The decision is a useful read for . . . [more]

Posted in: Practice of Law, Substantive Law: Judicial Decisions

Clear Language Trumps Fairness When Interpreting Multiple Collective Agreements

A 7 year battle over a day of paid personal leave has finally reached a conclusion.

The dispute centred around the interpretation of the collective bargaining agreement governing a unionized employee of the Canada Revenue Agency (CRA). The employee, during the span of one fiscal year, moved from one position within the Agency to another. Each position was in a different bargaining unit with its own collective agreement. Each collective agreement entitled workers to one paid personal day per fiscal year. The employee took a personal day under each agreement (in the same year). The Agency refused to . . . [more]

Posted in: Substantive Law: Judicial Decisions

Email Could Not Be Covered Under Solicitor-Client Privilege

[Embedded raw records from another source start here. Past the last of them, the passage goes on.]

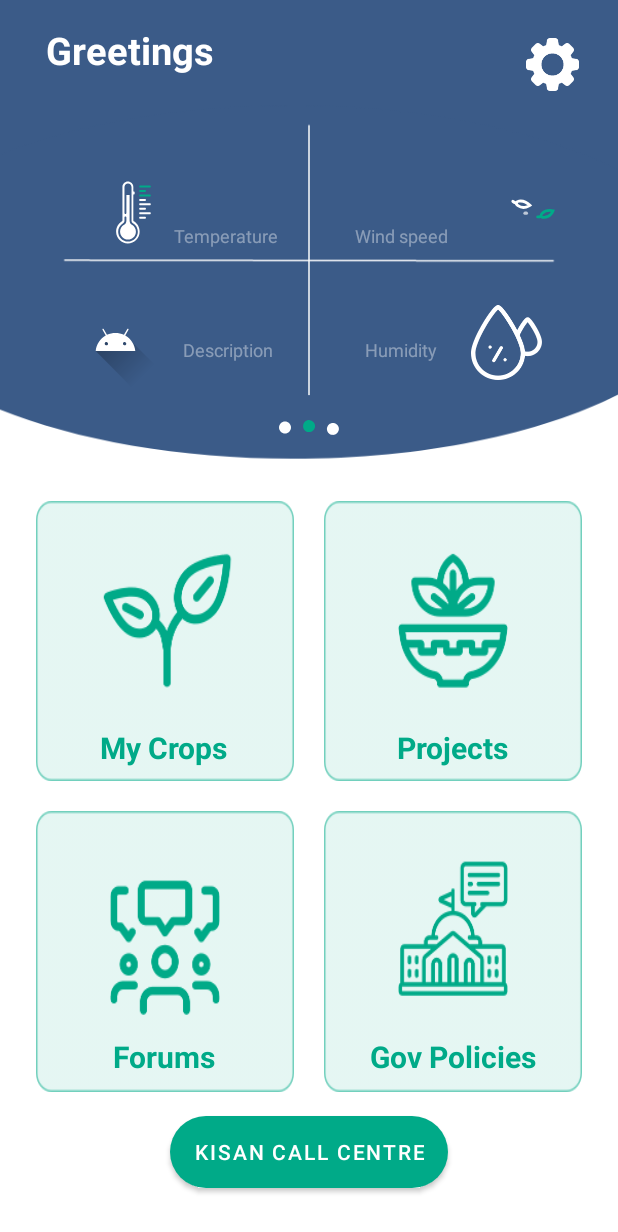
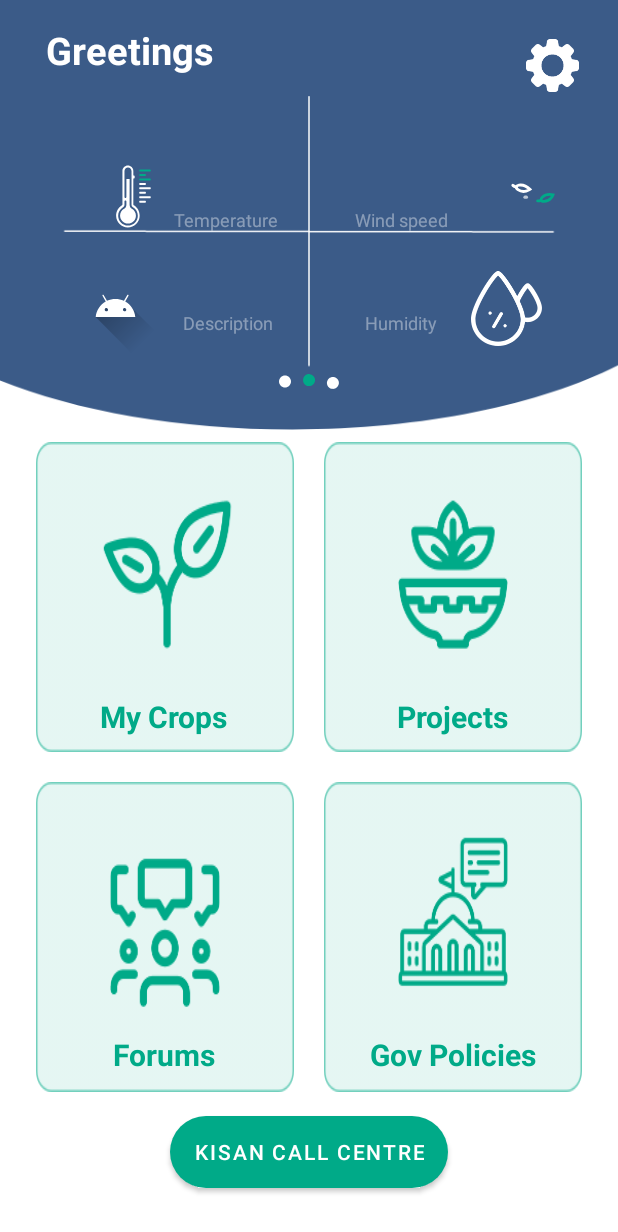
Before and after one commit to niranjangirhe/ShetkariMitra, an Android app: the screen it shows after launch once a user with an empty profile is signed in (HomePage), on a phone screen of 412 x 824 dp. Shown: the top 1232 px of the screen. Run offline under Robolectric (Android 15) with nearby library versions, the phone set to English and light mode, and no system bars; our stand-ins replace Firebase (no records; nobody signed in at launch, a user with empty details on screens opened directly); libraries missing offline, so code that uses them is left out: com.loopj.android, cz.msebera.android; 2 statements that could not run were skipped.

Commit message:
Alignment fixed

```diff
--- a/app/src/main/java/com/ngsolutions/myapplication/Setting_Activity.java
+++ b/app/src/main/java/com/ngsolutions/myapplication/Setting_Activity.java
@@ -133,7 +133,7 @@ public class Setting_Activity extends AppCompatActivity {
                             userName = "";
                         }
                         if(userName.isEmpty() && yourName.getText().toString().isEmpty()) {
-                            Toast.makeText(Setting_Activity.this, "Enter Valid Name", Toast.LENGTH_SHORT).show();
+                            Toast.makeText(Setting_Activity.this, getString(R.string.enter_valid_name), Toast.LENGTH_SHORT).show();
                             return;
                         }
                         if(!yourName.getText().toString().isEmpty()) {
--- a/app/src/main/res/layout/activity_home_page.xml
+++ b/app/src/main/res/layout/activity_home_page.xml
@@ -9,29 +9,27 @@
 
     <ImageView
         android:id="@+id/WeatherImg"
-        android:layout_width="match_parent"
-        android:layout_height="275dp"
+        android:layout_width="0dp"
+        android:layout_height="wrap_content"
+        android:scaleType="fitXY"
         android:layout_alignParentLeft="true"
         android:adjustViewBounds="true"
-        app:layout_constraintBottom_toBottomOf="parent"
         app:layout_constraintEnd_toEndOf="parent"
         app:layout_constraintHorizontal_bias="0.0"
         app:layout_constraintStart_toStartOf="parent"
         app:layout_constraintTop_toBottomOf="@+id/GreetCityTextView"
-        app:layout_constraintVertical_bias="0.0"
         app:srcCompat="@drawable/weather_button" />
 
     <ImageButton
         android:id="@+id/SettingBtn"
         android:layout_width="wrap_content"
         android:layout_height="wrap_content"
+        android:layout_marginTop="16dp"
         android:backgroundTint="@color/transparent"
-        app:layout_constraintBottom_toBottomOf="@+id/WeatherImg"
         app:layout_constraintEnd_toEndOf="parent"
         app:layout_constraintHorizontal_bias="0.96"
         app:layout_constraintStart_toStartOf="parent"
         app:layout_constraintTop_toTopOf="parent"
-        app:layout_constraintVertical_bias="0.057"
         app:srcCompat="@drawable/setting_icon" />
 
     <Button
@@ -164,17 +162,16 @@
         android:id="@+id/GreetCityTextView"
         android:layout_width="wrap_content"
         android:layout_height="wrap_content"
+        android:layout_marginTop="16dp"
         android:text="@string/greetings"
         android:textAlignment="center"
         android:textColor="@color/white"
         android:textSize="25dp"
         android:textStyle="bold"
-        app:layout_constraintBottom_toBottomOf="parent"
         app:layout_constraintEnd_toEndOf="parent"
         app:layout_constraintHorizontal_bias="0.105"
         app:layout_constraintStart_toStartOf="parent"
-        app:layout_constraintTop_toTopOf="parent"
-        app:layout_constraintVertical_bias="0.02" />
+        app:layout_constraintTop_toTopOf="parent" />
 
     <ImageView
         android:id="@+id/IconImageView"
--- a/app/src/main/res/layout/activity_reply.xml
+++ b/app/src/main/res/layout/activity_reply.xml
@@ -12,14 +12,16 @@
         android:id="@+id/imageView"
         android:layout_width="match_parent"
         android:layout_height="wrap_content"
+        android:layout_marginStart="2dp"
+        android:layout_marginEnd="2dp"
+        android:elevation="-1dp"
         app:layout_constraintBottom_toBottomOf="parent"
         app:layout_constraintEnd_toEndOf="parent"
         app:layout_constraintStart_toStartOf="parent"
-        android:elevation="-1dp"
         app:srcCompat="@drawable/your_message_tab" />
     <ImageView
         android:id="@+id/imageView9"
-        android:layout_width="match_parent"
+        android:layout_width="0dp"
         android:layout_height="wrap_content"
         android:layout_alignParentLeft="true"
         android:adjustViewBounds="true"
--- a/app/src/main/res/values/strings.xml
+++ b/app/src/main/res/values/strings.xml
@@ -81,5 +81,6 @@
     <string name="compressing_image">Compressing Image</string>
     <string name="no_internet_connection">No Internet Connection</string>
     <string name="querry_answered">Your query is answered</string>
+    <string name="enter_valid_name">Enter Valid Name</string>
 
 </resources>
```
Also changed, not shown: app/src/main/res/layout/activity_chat.xml (+5 -2 lines), app/src/main/res/drawable-hdpi/weather_button.png, app/src/main/res/drawable-ldpi/weather_button.png, app/src/main/res/drawable-mdpi/weather_button.png, app/src/main/res/drawable-xhdpi/weather_button.png, app/src/main/res/drawable-xxhdpi/weather_button.png, app/src/main/res/drawable-xxxhdpi/weather_button.png.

An Ontario court has compelled an employer to produce an email message between HR staff and counsel in the wrongful dismissal case of Jacobson v Atlas Copco Canada Inc. The Superior Court of Justice found the employer failed to show that the message involved seeking or giving legal advice; thus it could not be protected by solicitor-client privilege. . . . [more]

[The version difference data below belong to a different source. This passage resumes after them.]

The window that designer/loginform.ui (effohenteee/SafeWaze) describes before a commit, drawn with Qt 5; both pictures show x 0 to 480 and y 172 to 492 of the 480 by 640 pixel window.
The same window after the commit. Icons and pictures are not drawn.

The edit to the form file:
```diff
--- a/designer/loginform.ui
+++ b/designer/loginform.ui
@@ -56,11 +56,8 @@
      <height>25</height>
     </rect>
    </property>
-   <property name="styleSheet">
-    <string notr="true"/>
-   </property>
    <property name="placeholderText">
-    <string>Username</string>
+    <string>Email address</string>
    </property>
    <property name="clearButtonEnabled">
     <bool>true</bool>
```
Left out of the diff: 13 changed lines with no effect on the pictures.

Posted in: Case Comment, Substantive Law, Substantive Law: Judicial Decisions

A Meaningful Mediation Avoiding Remedial Costs

The issue of remedial costs, previously discussed here, posed one of the few checks on the growing power of insurance companies in Ontario for motor vehicle collisions.

The Ontario Court of Appeal recently released its decision in Ross v. Bacchus, reversing the trial judge’s award of remedial costs against the insurer for failing to comply with its obligations under the Insurance Act. Justice Doherty stated,

[51] Insurers, like any other defendant, are entitled to take cases to trial. When an insurer rejects a plaintiff’s offer and proceeds to trial, the insurer risks both a higher damage award

. . . [more]
Posted in: Substantive Law: Judicial Decisions

When Unions Fight

Headlines get made when employers and unions wage labour war. Teachers fighting provinces, police officers fighting cities and postal workers fighting Canada Post all make for great news. Inter-union fighting makes less noise but is also fascinating when it ends up before labour tribunals. A recent case provides a great example of what happens when unions “raid” each other (“raiding” is when one union attempts to sign up members represented by another union).

The story seems to start here, with the International Association of Machinists and Aerospace Workers (IAMAW) talking to its membership (Toronto area airport screeners) about . . . [more]

Posted in: Case Comment, Substantive Law: Judicial Decisions